John Muir and the Ice That Started a Fire takes two of the most compelling elements in the narrative of wild America, John Muir and Alaska, and combines them into a brisk and engaging biography.John Muir was a fascinating man who was many things: inventor, scientist, revolutionary, druid (a modern day Celtic priest), husband, son, father and friend, and a shining son of the Scottish Enlightenment -- both in temperament and intellect. Kim Heacox, author of The Only Kayak, bring us a story that evolves as Muir’s life did, from one of outdoor adventure into one of ecological guardianship. Muir went from impassioned author to leading activist. He would popularize glaciers unlike anybody else, and be to glaciers what Jacques Cousteau would be to the oceans and Carl Sagan to the starsThe book also offers an environmental caveat on global climate change and the glaciers' retreat alongside a beacon of hope: Muir shows us how one person changed America, helped it embrace its wilderness, and in turn, gave us a better world.In 2005, Californians had to choose a design for its commemorative quarter. Hundreds of submissions – the iconic Hollywood sign above Hollywood Hills, the 1849 Gold Rush, the Golden Gate Bridge, etc. – fell away until one remained: an image of John Muir. 2014 will mark the 100th anniversary of Muir’s death. Muir’s legacy is that he reordered our priorities and contributed to a new scientific revolution that was picked up a generation later by Aldo Leopold and Rachel Carson, and is championed today by influential writers like E.O. Wilson and Jared Diamond.Heacox takes us into how Muir changed our world, advanced the science of glaciology and popularized geology. How he got people out there. How he gave America a new vision of Alaska, and of itself.

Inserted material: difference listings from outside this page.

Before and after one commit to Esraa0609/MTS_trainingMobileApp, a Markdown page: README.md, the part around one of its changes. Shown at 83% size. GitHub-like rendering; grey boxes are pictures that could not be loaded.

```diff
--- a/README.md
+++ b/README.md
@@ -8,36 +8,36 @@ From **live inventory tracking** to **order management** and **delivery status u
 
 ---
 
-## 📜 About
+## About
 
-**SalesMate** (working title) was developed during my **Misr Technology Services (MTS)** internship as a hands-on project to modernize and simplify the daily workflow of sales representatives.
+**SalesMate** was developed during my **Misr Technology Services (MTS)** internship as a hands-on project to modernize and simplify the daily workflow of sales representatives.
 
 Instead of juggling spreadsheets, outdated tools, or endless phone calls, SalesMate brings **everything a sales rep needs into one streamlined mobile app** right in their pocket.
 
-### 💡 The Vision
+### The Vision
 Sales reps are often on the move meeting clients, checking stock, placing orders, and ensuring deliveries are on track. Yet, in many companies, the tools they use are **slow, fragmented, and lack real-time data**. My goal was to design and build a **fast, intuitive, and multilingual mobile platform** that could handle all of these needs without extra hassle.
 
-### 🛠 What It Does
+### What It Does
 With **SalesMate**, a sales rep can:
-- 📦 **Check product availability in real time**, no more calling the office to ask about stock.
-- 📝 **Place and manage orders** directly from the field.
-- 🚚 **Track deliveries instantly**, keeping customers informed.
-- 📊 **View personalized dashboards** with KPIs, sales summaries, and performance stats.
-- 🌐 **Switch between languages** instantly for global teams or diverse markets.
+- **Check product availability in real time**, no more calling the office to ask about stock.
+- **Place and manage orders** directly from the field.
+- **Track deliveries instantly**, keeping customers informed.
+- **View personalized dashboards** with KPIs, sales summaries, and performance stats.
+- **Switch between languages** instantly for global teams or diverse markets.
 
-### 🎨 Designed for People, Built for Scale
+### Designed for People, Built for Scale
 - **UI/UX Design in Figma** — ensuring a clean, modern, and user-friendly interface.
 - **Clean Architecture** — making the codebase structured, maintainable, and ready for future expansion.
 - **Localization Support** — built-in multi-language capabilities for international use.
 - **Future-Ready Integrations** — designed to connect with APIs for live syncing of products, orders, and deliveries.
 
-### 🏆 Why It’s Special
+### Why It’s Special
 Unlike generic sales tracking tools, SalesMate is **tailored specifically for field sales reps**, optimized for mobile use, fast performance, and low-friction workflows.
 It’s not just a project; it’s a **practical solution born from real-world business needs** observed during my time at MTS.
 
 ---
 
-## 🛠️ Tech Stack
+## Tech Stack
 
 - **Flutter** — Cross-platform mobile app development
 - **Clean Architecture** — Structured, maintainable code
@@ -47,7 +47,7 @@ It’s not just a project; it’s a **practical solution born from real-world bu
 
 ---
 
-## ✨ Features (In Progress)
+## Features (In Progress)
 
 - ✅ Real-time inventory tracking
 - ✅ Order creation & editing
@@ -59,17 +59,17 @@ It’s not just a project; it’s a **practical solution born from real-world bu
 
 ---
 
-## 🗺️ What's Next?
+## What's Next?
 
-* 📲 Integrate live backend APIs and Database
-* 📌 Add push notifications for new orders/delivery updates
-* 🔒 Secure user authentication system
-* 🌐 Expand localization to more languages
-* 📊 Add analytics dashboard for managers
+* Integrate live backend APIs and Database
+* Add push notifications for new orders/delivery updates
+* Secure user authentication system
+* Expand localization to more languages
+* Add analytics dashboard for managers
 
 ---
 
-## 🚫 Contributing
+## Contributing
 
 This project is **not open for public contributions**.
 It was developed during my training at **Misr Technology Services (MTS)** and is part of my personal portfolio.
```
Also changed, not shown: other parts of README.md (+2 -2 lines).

Review by Publisher Summary 4

A dual biography of two of the most compelling elements in the narrative of wild America, John Muir and Alaska.John Muir was a fascinating man who was many things: inventor, scientist, revolutionary, druid (a modern day Celtic priest), husband, son, father and friend, and a shining son of the Scottish Enlightenment -- both in temperament and intellect. Kim Heacox, author of The Only Kayak, bring us a story that evolves as Muir’s life did, from one of outdoor adventure into one of ecological guardianship---Muir went from impassioned author to leading activist. The book is not just an engaging and dramatic profile of Muir, but an expose on glaciers, and their importance in the world today. Muir shows us how one person changed America, helped it embrace its wilderness, and in turn, gave us a better world.December 2014 will mark the 100th anniversary of Muir’s death. Muir died of a broken heart, some say, when Congress voted to approve the building of Hetch Hetchy Dam in Yosemite National Park. Perhaps in the greatest piece of environmental symbolism in the U.S. in a long time, on the California ballot this November is a measure to dismantle the Hetch Hetchy Dam.Muir’s legacy is that he reordered our priorities and contributed to a new scientific revolution that was picked up a generation later by Aldo Leopold and Rachel Carson, and is championed today by influential writers like E.O. Wilson and Jared Diamond. Heacox will take us into how Muir changed our world, advanced the science of glaciology and popularized geology. How he got people out there. How he gave America a new vision of Alaska, and of itself.